In most countries, insurers are among the most staid and conservative companies in financial markets. In China, they’re becoming some of the riskiest.
On the surface, China’s insurers seem to be enjoying a golden age. Over the past two years, premium revenue has risen by 88 percent and total assets by 49 percent, while claims are up only 43 percent. The industry now manages some $2.4 trillion in assets.
In a country with an aging population and high savings rate, it’s a good business. The continual inflow of premium income along with predictable claims appeal to China’s many aspiring investment moguls. It’s no coincidence that the face of Warren Buffett — who of course made his fortune in insurance — adorns Cherry Coke cans in China.
Look beneath the surface, though, and dangers are lurking everywhere. In a business where risk management is fundamental, China’s insurers lack the basic actuarial manpower and data tools necessary to make informed decisions. A recent survey found that 47 percent of Chinese insurance firms “haven’t developed any methods at all” to conduct risk and solvency analysis. Many lack even rudimentary internal controls.
One regulator recently sought to reassure the public by declaring the industry “solvent” — a term that doesn’t exactly inspire confidence.
Another problem is that China’s modern insurance industry doesn’t have much to do with insurance. Firms typically view it as a capital-raising exercise, not a way to protect companies and individuals against risk. They often offer high-yielding investment products “that include a small insurance component,” as Bloomberg Gadfly’s Nisha Gopalan put it recently. Consumers view such products as multi-year investment vehicles that offer a higher rate of return than banks but are safer than the stock market. For executives bent on becoming the Chinese Buffett, insurance has become the go-to way of generating investment capital.
Such an environment is bound to lead to excesses. Take Anbang Insurance Group Co. At the end of last year, its Chinese stock holdings had risen to a staggering 203 billion yuan, up from 27 billion yuan at the end of 2014. Anbang’s domestic holdings grew so fast that it soon counted itself as a top-10 shareholder in each of the four major state banks. It also became one of China’s largest outbound investors, buying up everythingfrom the Waldorf Astoria to Japanese real estate. It started to look more like a too-big-to-fail wealth manager than an insurance company.

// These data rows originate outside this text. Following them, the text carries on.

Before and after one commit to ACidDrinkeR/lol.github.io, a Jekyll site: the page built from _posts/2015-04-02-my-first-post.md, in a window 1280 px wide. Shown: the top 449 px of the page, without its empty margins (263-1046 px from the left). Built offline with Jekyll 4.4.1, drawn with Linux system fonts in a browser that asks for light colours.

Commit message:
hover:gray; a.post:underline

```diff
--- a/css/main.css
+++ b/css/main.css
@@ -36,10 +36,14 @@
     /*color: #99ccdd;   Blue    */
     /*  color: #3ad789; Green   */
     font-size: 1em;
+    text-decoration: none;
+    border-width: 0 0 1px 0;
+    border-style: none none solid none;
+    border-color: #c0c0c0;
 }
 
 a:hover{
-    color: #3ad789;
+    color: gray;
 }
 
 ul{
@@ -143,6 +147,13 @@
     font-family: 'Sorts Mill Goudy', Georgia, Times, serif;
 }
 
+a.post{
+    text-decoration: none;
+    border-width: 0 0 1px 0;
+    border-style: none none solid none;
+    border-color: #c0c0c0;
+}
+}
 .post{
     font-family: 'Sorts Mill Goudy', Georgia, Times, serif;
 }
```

One product Anbang offered was a type of high-yielding investment known universal insurance, which offers buyers a guaranteed redemption value upon maturity and included a death benefit to qualify as “insurance.” Regulators have started to get wise to this kind of thing: Last month, they said one product Anbang wanted to offer “deviates from the fundamental origin of insurance” and imposed a temporary sales ban on the company for causing what they called “market havoc.”
Yet cracking down on insurers more broadly won’t be easy. When Foresea Life Insurance Co. was barred from selling new products last month, the company threatened to block customer redemptions unless it was allowed to gear up again. It issued something close to a threat, urging regulators to avoid “inciting mass incidents by clients and localized and systemic risks.”
The message was pretty clear. As with tightening money markets, authorities can’t clamp down too hard on insurers or they risk triggering collapses — and the resulting “mass incidents.”
Even so, the China Insurance Regulatory Commission could continue to tighten standards on what products qualify as insurance. It should also start demanding improved risk analytics from insurers. The world-class credit analytics developed by WeChat — China’s ubiquitous social media and payment app — offers a useful model. Then there are the basics: Hiring more actuaries, prudently pricing risk, and matching assets with liabilities may not be the most exciting way to make a living, but it’s all fundamental to any insurance company.
Aspiring Chinese Buffetts also ought to pay closer attention to the Oracle of Omaha’s investment philosophy. Buffett is famously detail-oriented — and happy to walk away from deals he doesn’t understand. One wonders if even he could comprehend what China’s insurance companies are up to.
This column does not necessarily reflect the opinion of the editorial board or Bloomberg LP and its owners.